For over 30 years, the standard for early breast cancer staging included the removal of approximately 10 to 25 axillary (under the arm) lymph nodes to help determine whether the cancer had spread. This procedure, called an axillary lymph node dissection (ALND), can be associated with chronic side effects, including pain, limited shoulder motion, numbness, and swelling.

A more recent approach for evaluating whether cancer has spread to the lymph nodes is sentinel lymph node (SLN) biopsy. This procedure’s advantage is that only a small number of sentinel nodes (or even a single node) are removed. Sentinel nodes are the first lymph nodes to which cancer is likely to spread.

Sentinel lymph node biopsy is becoming more widely adopted in the clinical setting for determining whether cancer has spread to the lymph nodes in women with breast cancer. There is some evidence that the procedure improves quality of life compared to ALND.

A study that will eventually provide important information about outcomes such as survival, cancer control, and quality of life is the NSABP B-32 trial. This Phase III trial enrolled more than 5,000 women with operable breast cancer and no initial evidence of lymph node involvement.

Study participants were assigned to one of two groups. Women in the first group received a SLN biopsy followed immediately by ALND. Women in the second group also received a SLN biopsy, but proceeded to ALND only if the SLN biopsy was positive (i.e. indicated cancer).

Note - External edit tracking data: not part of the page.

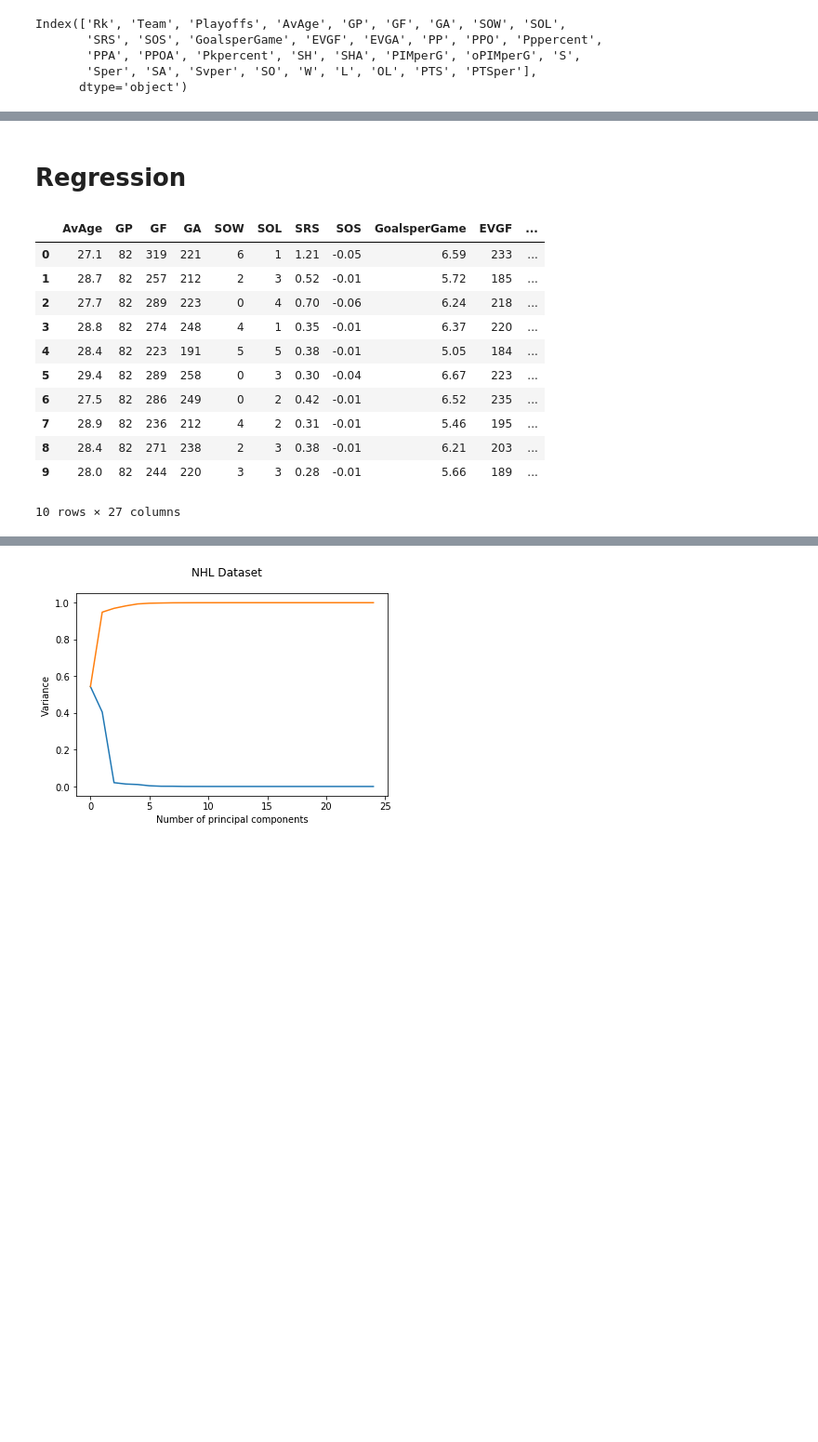
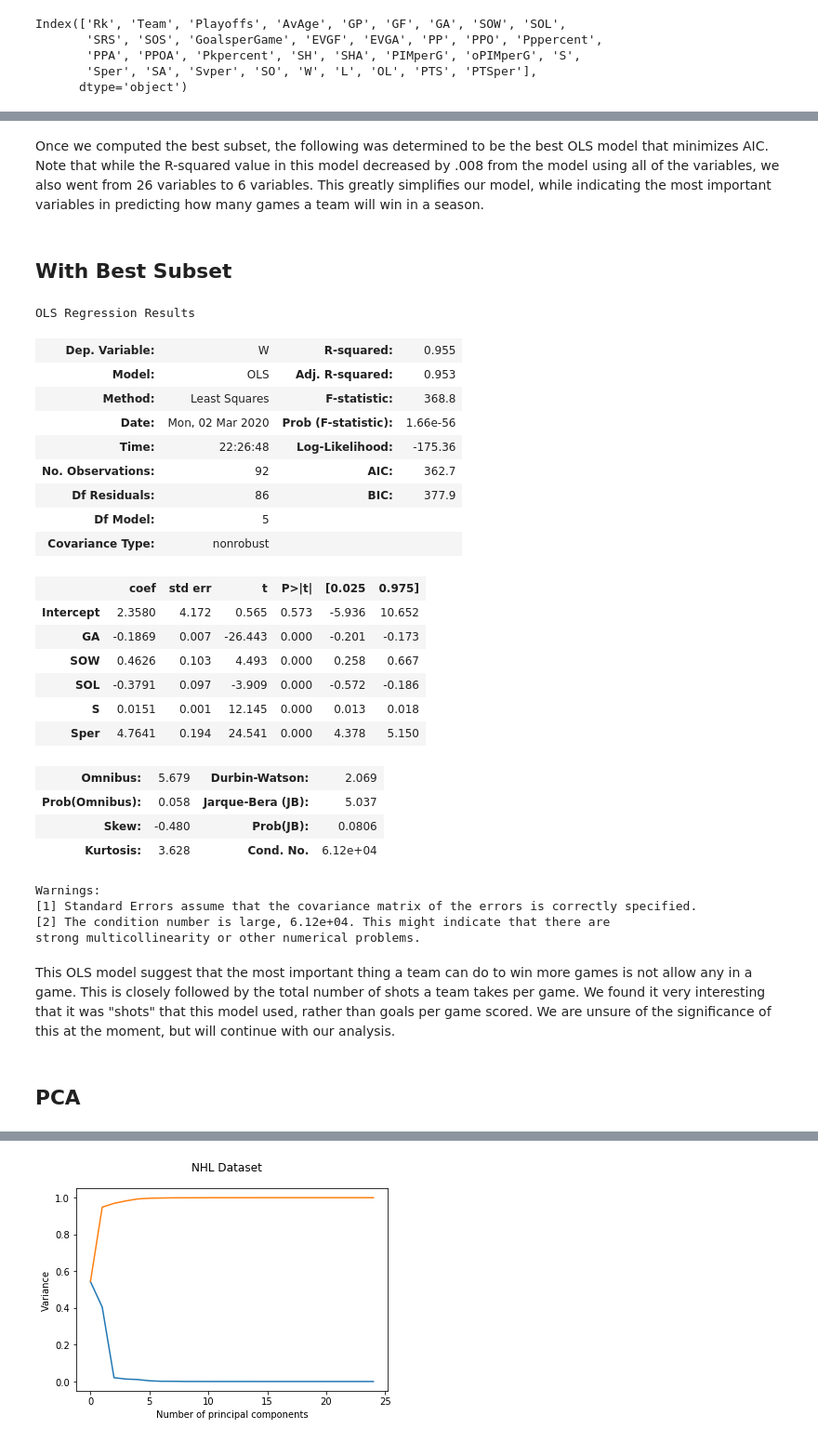
Before and after one commit to zachase8/nhl, a Jupyter notebook: RoughDraftStuff/RoughDraft_withParagraphs.ipynb, the cells around one changed output, grey strips where cells are left out. Shown at 93% size. Drawn from its saved outputs; the diff is of its cells as text; code cells hidden in the pictures; blank space fills up the shorter version.

```diff
--- a/RoughDraftStuff/NHL_RoughDraft.ipynb
+++ b/RoughDraftStuff/RoughDraft_withParagraphs.ipynb
@@ -43,18 +89,37 @@ Index(['Rk', 'Team', 'Playoffs', 'AvAge', 'GP', 'GF', 'GA', 'SOW', 'SOL',
+# %% [markdown]
+Once we computed the best subset, the following was determined to be the best OLS model that minimizes AIC. Note that while the R-squared value in this model decreased by .008 from the model using all of the variables, we also went from 26 variables to 6 variables. This greatly simplifies our model, while indicating the most important variables in predicting how many games a team will win in a season.
+# %% [markdown]
+## With Best Subset
+# %%
+mylm = smf.ols("W ~ GA+SOW+SOL+S+Sper", data = regData).fit()
+mylm.summary()
+# %% [output]
+OLS Regression Results
+| Dep. Variable: | W | R-squared: | 0.955 |
+| Model: | OLS | Adj. R-squared: | 0.953 |
+| Method: | Least Squares | F-statistic: | 368.8 |
+| Date: | Mon, 02 Mar 2020 | Prob (F-statistic): | 1.66e-56 |
+| Time: | 22:26:48 | Log-Likelihood: | -175.36 |
+| No. Observations: | 92 | AIC: | 362.7 |
+| Df Residuals: | 86 | BIC: | 377.9 |
+| Df Model: | 5 |  |  |
+| Covariance Type: | nonrobust |  |  |
+|  | coef | std err | t | P>|t| | [0.025 | 0.975] |
+| Intercept | 2.3580 | 4.172 | 0.565 | 0.573 | -5.936 | 10.652 |
+| GA | -0.1869 | 0.007 | -26.443 | 0.000 | -0.201 | -0.173 |
+| SOW | 0.4626 | 0.103 | 4.493 | 0.000 | 0.258 | 0.667 |
+| SOL | -0.3791 | 0.097 | -3.909 | 0.000 | -0.572 | -0.186 |
+| S | 0.0151 | 0.001 | 12.145 | 0.000 | 0.013 | 0.018 |
+| Sper | 4.7641 | 0.194 | 24.541 | 0.000 | 4.378 | 5.150 |
+| Omnibus: | 5.679 | Durbin-Watson: | 2.069 |
+| Prob(Omnibus): | 0.058 | Jarque-Bera (JB): | 5.037 |
+| Skew: | -0.480 | Prob(JB): | 0.0806 |
+| Kurtosis: | 3.628 | Cond. No. | 6.12e+04 |
+Warnings:
+[1] Standard Errors assume that the covariance matrix of the errors is correctly specified.
+[2] The condition number is large, 6.12e+04. This might indicate that there are
+strong multicollinearity or other numerical problems.
+# %% [markdown]
+This OLS model suggest that the most important thing a team can do to win more games is not allow any in a game. This is closely followed by the total number of shots a team takes per game. We found it very interesting that it was "shots" that this model used, rather than goals per game scored. We are unsure of the significance of this at the moment, but will continue with our analysis.
 # %% [markdown]
-# Regression
+## PCA
-# %%
-regData = NHL.drop(["Rk", "Team", "Playoffs", "L", "OL", "PTS", "PTSper", "SRS"], axis = 1)
-regData.head(10)
-# %% [output]
-|  | AvAge | GP | GF | GA | SOW | SOL | SRS | SOS | GoalsperGame | EVGF | ... |
-| 0 | 27.1 | 82 | 319 | 221 | 6 | 1 | 1.21 | -0.05 | 6.59 | 233 | ... |
-| 1 | 28.7 | 82 | 257 | 212 | 2 | 3 | 0.52 | -0.01 | 5.72 | 185 | ... |
-| 2 | 27.7 | 82 | 289 | 223 | 0 | 4 | 0.70 | -0.06 | 6.24 | 218 | ... |
-| 3 | 28.8 | 82 | 274 | 248 | 4 | 1 | 0.35 | -0.01 | 6.37 | 220 | ... |
-| 4 | 28.4 | 82 | 223 | 191 | 5 | 5 | 0.38 | -0.01 | 5.05 | 184 | ... |
-| 5 | 29.4 | 82 | 289 | 258 | 0 | 3 | 0.30 | -0.04 | 6.67 | 223 | ... |
-| 6 | 27.5 | 82 | 286 | 249 | 0 | 2 | 0.42 | -0.01 | 6.52 | 235 | ... |
-| 7 | 28.9 | 82 | 236 | 212 | 4 | 2 | 0.31 | -0.01 | 5.46 | 195 | ... |
-| 8 | 28.4 | 82 | 271 | 238 | 2 | 3 | 0.38 | -0.01 | 6.21 | 203 | ... |
-| 9 | 28.0 | 82 | 244 | 220 | 3 | 3 | 0.28 | -0.01 | 5.66 | 189 | ... |
-10 rows × 27 columns
```
Also changed, not shown: parts of 16 cells of this notebook.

The results of this study will provide additional information about whether SLN biopsy-with ALND reserved for women with positive sentinel nodes-is as effective as performing ALND on all women. The study will also assess quality of life outcomes. Survival and quality of life results are not yet available, but will be presented in the future.

The current analysis focuses on the accuracy of SLN biopsy (the ability of SLN biopsy to correctly classify women with and without involved lymph nodes).

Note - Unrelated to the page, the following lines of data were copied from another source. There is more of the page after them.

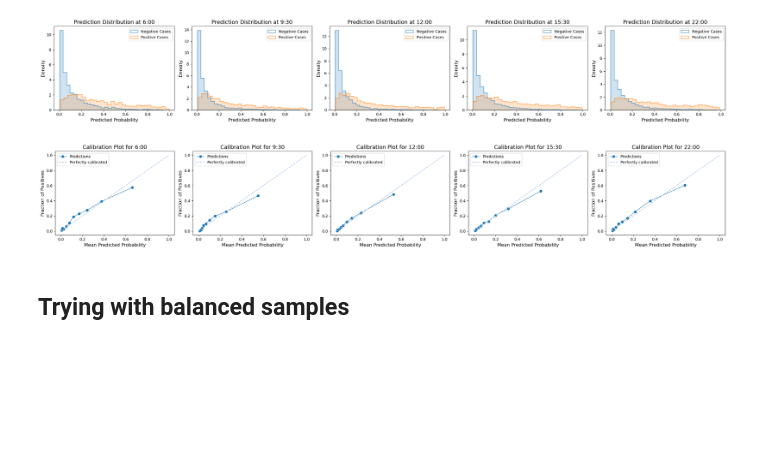
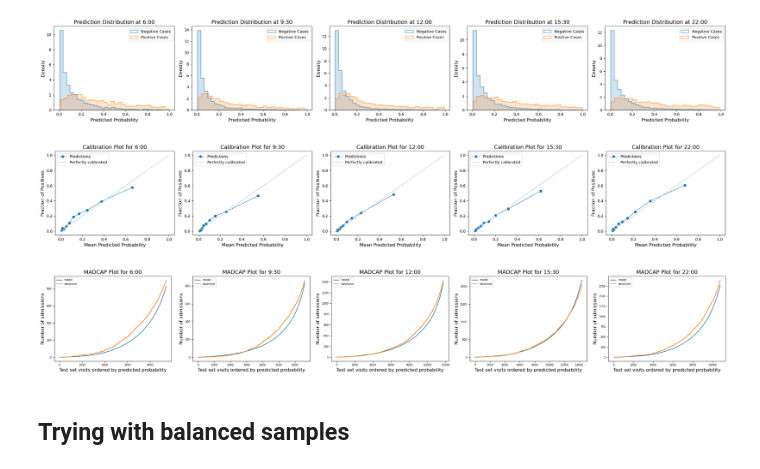
Before and after one commit to zmek/patientflow, a Jupyter notebook: notebooks/4a_Predict_probability_of_admission_from_ED.ipynb, the cells around one changed output. Drawn from its saved outputs; the diff is of its cells as text; code cells hidden in the pictures; blank space fills up the shorter version.

```diff
--- a/notebooks/4a_Predict_probability_of_admission_from_ED.ipynb
+++ b/notebooks/4a_Predict_probability_of_admission_from_ED.ipynb
@@ -548,6 +548,19 @@ plot_calibration(
 )
 # %% [output]
 [figure]
+# %%
+## without balanced training
+from patientflow.viz.madcap_plot import generate_madcap_plots
+generate_madcap_plots(
+    prediction_times,
+    media_file_path,
+    trained_models,
+    test_visits,
+    exclude_from_training_data,
+    model_group_name = "admissions"
+)
+# %% [output]
+[figure, added]
 # %% [markdown]
 ## Trying with balanced samples
 # %%
```
Also changed, not shown: parts of 8 cells of this notebook, 2 other files.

  • The overall accuracy of SLN biopsy was 97.1%.
  • The false-negative rate of SLN biopsy was 9.8%. This means that SLN biopsy failed to detect cancer in 9.8% of the women with involved lymph nodes (as determined by ALND).
  • False-negative results on SLN biopsy were less common among women who had more than one sentinel node removed.
  • False-negative results on SLN biopsy were more common among women who had undergone an excisional biopsy before their breast cancer surgery. An excisional biopsy refers to removal of an entire lump or area of abnormal tissue (as opposed to removal of only a sample by core or fine-needle biopsy).

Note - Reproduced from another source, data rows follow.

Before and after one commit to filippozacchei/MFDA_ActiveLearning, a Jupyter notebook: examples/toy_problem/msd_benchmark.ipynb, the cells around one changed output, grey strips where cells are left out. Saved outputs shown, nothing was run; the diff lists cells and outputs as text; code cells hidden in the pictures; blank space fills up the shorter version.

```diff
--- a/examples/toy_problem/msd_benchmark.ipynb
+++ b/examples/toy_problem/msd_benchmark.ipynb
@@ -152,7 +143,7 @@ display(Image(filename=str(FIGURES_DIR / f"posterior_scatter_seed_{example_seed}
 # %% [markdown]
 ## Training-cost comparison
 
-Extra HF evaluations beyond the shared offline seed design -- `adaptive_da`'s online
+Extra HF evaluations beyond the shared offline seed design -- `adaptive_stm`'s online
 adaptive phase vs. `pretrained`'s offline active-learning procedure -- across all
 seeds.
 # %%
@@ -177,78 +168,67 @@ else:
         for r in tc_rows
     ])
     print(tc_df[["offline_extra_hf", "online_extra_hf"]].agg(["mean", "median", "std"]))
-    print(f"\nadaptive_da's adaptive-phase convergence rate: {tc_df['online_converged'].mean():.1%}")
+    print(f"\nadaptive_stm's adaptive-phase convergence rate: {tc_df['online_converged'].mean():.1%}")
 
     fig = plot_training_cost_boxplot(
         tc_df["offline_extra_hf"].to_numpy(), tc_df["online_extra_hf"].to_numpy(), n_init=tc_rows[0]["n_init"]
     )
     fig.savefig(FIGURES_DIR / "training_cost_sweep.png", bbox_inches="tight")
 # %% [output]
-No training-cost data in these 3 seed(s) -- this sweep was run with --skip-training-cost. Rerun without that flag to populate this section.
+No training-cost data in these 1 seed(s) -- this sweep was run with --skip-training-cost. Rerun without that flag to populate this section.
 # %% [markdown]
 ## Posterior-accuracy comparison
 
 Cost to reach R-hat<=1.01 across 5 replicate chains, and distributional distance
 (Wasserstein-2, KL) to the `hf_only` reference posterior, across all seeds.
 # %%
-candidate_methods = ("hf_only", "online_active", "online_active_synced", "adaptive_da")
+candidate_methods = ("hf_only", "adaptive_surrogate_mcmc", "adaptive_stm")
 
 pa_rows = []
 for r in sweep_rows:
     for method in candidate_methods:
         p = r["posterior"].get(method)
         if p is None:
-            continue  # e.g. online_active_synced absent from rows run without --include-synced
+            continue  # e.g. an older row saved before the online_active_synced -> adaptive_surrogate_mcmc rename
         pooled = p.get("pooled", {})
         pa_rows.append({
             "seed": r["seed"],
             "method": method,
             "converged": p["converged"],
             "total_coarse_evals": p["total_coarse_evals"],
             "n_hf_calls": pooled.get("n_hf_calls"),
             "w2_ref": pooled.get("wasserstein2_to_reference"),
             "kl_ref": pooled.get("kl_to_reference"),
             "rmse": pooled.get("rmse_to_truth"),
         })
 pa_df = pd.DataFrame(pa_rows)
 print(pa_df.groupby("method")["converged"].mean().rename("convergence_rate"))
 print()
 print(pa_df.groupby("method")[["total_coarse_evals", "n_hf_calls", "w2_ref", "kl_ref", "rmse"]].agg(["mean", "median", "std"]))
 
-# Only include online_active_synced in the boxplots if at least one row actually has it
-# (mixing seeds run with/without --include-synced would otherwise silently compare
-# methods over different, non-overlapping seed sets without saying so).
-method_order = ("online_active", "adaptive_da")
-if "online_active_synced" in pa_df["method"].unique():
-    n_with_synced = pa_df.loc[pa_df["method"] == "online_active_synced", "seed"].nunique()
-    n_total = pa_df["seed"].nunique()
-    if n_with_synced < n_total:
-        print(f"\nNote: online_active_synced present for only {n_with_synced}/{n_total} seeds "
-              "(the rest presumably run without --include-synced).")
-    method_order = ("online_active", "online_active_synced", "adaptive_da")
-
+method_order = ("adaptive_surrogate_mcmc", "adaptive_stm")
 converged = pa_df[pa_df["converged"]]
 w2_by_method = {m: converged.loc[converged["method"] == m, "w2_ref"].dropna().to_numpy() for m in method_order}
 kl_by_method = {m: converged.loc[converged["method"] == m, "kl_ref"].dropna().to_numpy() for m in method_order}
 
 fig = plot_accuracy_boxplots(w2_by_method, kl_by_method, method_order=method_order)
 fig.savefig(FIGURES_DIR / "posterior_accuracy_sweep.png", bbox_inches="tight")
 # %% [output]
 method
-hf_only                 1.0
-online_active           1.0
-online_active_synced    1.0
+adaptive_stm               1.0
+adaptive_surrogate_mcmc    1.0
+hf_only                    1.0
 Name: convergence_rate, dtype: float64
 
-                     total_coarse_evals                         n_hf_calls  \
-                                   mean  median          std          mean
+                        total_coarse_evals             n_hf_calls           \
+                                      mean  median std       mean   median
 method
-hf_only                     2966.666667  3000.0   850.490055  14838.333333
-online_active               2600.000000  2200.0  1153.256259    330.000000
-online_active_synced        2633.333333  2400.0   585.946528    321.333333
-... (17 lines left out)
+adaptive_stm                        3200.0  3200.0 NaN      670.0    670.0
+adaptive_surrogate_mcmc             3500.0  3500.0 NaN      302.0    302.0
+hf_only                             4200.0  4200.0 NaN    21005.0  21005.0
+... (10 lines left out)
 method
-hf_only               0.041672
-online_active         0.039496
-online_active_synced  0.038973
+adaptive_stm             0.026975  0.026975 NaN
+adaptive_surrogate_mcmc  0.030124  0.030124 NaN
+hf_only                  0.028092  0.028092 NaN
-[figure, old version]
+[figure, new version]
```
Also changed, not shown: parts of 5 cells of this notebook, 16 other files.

The researchers conclude that removal of more than one sentinel lymph node and avoidance of excisional biopsy may reduce the false-negative rate of sentinel lymph node biopsy.

Reference: Krag DN, Anderson SJ, Julian TB et al. Technical outcomes of sentinel-lymph-node resection and conventional axillary-lymph-node dissection in patients with clinically node-negative breast cancer: results from the NSABP B-32 randomised Phase III trial. Lancet Oncology. 2007;8:881-88.